Although the disparity in racial, religious and gender related treatment of people in the United States has drastically improved, the privilege certain groups have, or lack thereof, continues to affect everyday lives.
The privileged have convinced themselves and the world that injustices faced by people of different color, faith and belief is the normal way of life. The economic inequality among the population is prevalent and impossible to deny.
In the United States, the stigma surrounding colored people is widely neglected. Considering the mass prosecution of various peoples in the past, this response is to be expected. People fail to acknowledge the research showing commonplace discrimination.
According to a study conducted by Harvard Professor Devah Pager, “being Black in America today is just about the same as having a felony conviction in terms of one’s chances of finding a job.”
More than twice of the time, White applicants with felonies were chosen by employers, over qualified Black applicants without any prior felonies.
While many choose to deny it, in specific instances, certain groups irrefutably receive racial privilege. It is simply a blessing to be born white in this time because employment is higher and white is the majority.
Countless research also supports the imbalance in pay by gender. The White House says that annually “full-time working women earn 77 percent of what their male counterparts earn,” meaning females have to work approximately three months into the new year to match a male’s income.
Women are not only given lower wages than men, but the jobs offered to them are far less. 5 percent of Fortune 500 companies are run by women despite the 56 percent female composition of undergraduate colleges in fall 2013. Women are as qualified as men but are denied jobs and appropriate wage solely because of their gender. The sexist mindset conceived in the 1880s and 1900s is identical to the prejudice against all different racial groups. Fairness and equality should spread across all groups.
Simply being born into a wealthy household is a privilege. Not only is a safe and comfortable life guaranteed, one is automatically considered a more trustworthy person to the public. The lower income communities are often assumed of committing crime and community enforcers, badged or otherwise, are able to judge and prosecute with rare consequences.

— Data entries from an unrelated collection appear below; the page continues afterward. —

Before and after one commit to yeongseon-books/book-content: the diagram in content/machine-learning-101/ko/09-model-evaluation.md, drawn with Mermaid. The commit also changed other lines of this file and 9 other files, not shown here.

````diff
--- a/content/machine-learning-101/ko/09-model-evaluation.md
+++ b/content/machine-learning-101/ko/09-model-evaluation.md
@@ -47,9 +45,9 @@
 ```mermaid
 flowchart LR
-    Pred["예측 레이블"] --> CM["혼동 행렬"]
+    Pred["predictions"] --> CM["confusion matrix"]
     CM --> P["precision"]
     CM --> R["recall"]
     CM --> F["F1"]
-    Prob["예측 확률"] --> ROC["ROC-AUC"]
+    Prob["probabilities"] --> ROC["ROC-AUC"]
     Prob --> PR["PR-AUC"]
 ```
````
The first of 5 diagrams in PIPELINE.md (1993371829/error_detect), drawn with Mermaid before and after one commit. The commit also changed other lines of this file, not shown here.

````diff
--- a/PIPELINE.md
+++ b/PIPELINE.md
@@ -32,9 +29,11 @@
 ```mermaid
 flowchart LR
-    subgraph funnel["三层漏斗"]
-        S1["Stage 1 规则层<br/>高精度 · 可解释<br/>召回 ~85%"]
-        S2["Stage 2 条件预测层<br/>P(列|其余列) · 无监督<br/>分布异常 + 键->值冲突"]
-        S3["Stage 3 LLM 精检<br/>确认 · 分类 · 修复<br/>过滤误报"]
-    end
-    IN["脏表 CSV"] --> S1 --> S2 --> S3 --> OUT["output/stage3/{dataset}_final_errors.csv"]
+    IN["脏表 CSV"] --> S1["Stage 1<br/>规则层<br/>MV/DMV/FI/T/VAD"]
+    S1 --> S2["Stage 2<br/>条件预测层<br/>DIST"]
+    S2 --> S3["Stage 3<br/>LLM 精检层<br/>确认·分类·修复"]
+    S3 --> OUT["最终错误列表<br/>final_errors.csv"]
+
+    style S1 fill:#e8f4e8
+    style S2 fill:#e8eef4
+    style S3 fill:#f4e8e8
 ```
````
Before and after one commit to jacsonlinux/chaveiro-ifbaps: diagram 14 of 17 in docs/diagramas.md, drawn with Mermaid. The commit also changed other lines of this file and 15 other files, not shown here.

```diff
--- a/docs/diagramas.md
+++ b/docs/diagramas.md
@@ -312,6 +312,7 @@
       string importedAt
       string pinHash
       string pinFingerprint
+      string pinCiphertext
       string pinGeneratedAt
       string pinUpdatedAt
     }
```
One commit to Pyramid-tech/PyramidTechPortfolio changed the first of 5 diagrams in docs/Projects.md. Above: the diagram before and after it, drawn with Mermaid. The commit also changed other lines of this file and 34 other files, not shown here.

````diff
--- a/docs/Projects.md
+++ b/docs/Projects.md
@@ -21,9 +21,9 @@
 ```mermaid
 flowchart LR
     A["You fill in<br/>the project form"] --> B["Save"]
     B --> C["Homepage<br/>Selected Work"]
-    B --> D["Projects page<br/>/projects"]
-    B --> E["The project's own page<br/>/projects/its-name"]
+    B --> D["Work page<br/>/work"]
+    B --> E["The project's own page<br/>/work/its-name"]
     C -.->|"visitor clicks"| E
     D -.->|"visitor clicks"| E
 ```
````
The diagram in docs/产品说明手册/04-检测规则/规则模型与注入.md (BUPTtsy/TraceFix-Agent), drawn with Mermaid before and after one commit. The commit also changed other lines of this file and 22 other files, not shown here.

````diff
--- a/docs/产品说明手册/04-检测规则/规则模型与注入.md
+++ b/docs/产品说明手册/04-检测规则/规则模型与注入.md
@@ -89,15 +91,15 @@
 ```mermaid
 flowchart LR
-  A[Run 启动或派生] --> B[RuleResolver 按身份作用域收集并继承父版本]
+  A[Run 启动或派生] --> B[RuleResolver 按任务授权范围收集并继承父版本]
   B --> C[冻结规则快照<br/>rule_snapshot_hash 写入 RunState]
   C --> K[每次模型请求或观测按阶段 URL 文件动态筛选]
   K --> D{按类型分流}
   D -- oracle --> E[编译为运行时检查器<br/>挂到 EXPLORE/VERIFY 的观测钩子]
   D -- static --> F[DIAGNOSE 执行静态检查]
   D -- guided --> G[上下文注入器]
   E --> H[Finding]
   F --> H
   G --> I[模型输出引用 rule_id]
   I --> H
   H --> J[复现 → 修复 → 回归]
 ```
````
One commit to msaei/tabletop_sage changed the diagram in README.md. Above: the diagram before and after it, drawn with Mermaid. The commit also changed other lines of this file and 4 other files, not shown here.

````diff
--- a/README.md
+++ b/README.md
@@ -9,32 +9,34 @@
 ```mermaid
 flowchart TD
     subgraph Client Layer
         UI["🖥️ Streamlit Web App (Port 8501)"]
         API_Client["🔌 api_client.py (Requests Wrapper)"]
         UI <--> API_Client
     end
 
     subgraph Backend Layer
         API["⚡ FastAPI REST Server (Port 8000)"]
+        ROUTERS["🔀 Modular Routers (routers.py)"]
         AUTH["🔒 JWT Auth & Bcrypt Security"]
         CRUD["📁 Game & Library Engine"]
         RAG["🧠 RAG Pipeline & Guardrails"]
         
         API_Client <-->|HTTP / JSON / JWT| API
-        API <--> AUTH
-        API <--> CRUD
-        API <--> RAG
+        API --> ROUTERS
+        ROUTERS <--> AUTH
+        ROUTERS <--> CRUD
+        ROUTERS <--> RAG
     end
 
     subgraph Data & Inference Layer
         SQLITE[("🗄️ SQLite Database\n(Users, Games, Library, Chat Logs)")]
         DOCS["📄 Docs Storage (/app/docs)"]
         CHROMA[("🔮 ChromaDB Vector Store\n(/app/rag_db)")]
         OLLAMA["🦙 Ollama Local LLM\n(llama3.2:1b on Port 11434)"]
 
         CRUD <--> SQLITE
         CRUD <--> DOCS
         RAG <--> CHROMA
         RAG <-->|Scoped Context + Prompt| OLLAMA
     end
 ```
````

Innocents, like Trayvon Martin, were judged based on their neighborhoods and the color of their skin. The rich and famous, no matter the crime, are painted in a glorious way while the average person’s reputation tarnished.
The American dream is advertised worldwide as the chance to live side by side with people from different backgrounds and receive equal opportunity, and despite our relatively minor privilege, many immigrants are delighted. Compared to the situations of other countries, the issue of privilege in the U.S. is diminutive.
In some cases privileges have been abolished. For instance, according to the law all people regardless of any grouping are given the right to vote and run for office. The U.S. even has a black president. Also, in education minority groups have risen past the average college enrollment rate. Privileges among groups continue to decline but not a pace fast enough to avoid the next generation.
Denying the existence of privilege in our day is ignoring the facts. In relation to a majority of the world the U.S. may seem successful, but that is not the appropriate stance to take. No one in this society should be satisfied with mediocre, especially in their treatment as citizens. The freedom of expression means all aspects of every person should be equally valued and protected.